Your goal:
If a line in the data contains "import", copy it out.
++++ Input data ++++
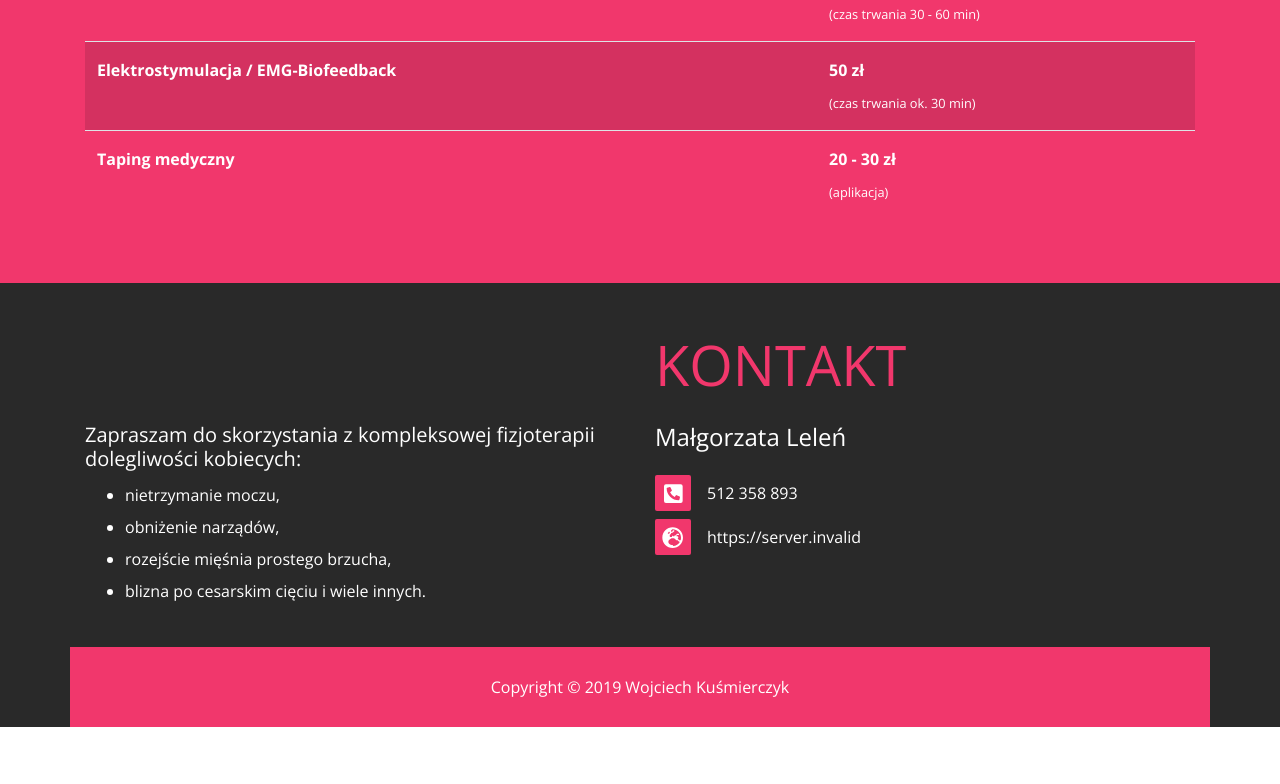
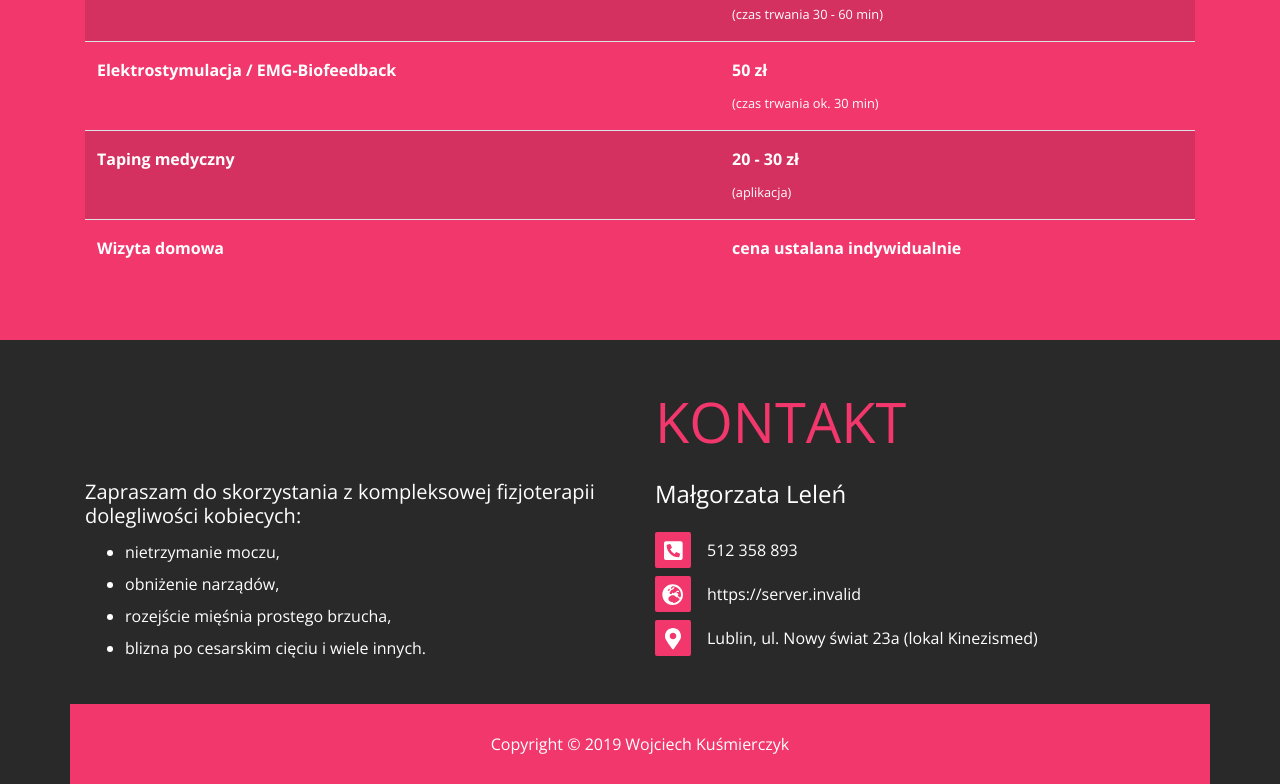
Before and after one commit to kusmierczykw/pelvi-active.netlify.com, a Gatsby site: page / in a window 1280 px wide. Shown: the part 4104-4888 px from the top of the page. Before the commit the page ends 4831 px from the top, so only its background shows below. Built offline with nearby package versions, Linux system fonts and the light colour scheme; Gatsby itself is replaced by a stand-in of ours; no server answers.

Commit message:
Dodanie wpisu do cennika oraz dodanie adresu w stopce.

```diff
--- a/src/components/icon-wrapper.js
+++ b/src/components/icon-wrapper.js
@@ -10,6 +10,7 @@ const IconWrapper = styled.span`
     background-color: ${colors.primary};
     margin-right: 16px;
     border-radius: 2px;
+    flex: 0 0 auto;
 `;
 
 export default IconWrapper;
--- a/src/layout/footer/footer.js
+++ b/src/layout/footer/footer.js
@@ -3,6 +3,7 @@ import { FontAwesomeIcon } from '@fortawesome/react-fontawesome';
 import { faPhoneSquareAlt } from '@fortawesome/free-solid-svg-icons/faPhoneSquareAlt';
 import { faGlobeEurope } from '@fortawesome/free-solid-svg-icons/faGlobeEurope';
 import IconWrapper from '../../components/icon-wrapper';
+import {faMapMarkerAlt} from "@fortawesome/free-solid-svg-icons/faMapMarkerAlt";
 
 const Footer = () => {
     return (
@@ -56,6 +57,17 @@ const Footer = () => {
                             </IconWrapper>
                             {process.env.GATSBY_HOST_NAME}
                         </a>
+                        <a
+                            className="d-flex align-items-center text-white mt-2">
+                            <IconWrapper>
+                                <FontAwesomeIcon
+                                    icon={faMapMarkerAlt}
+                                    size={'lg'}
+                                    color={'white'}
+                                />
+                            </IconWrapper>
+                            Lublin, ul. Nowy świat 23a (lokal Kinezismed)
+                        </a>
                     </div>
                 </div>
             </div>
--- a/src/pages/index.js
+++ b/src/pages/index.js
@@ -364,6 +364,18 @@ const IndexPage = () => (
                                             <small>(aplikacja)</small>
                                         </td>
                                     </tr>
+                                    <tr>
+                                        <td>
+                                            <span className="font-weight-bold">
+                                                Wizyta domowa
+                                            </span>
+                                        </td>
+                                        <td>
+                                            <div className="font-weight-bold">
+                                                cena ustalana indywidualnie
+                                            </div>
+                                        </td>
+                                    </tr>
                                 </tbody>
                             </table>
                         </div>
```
++++
Response to this task:
@@ -3,6 +3,7 @@ import { FontAwesomeIcon } from '@fortawesome/react-fontawesome';
 import { faPhoneSquareAlt } from '@fortawesome/free-solid-svg-icons/faPhoneSquareAlt';
 import { faGlobeEurope } from '@fortawesome/free-solid-svg-icons/faGlobeEurope';
 import IconWrapper from '../../components/icon-wrapper';
+import {faMapMarkerAlt} from "@fortawesome/free-solid-svg-icons/faMapMarkerAlt";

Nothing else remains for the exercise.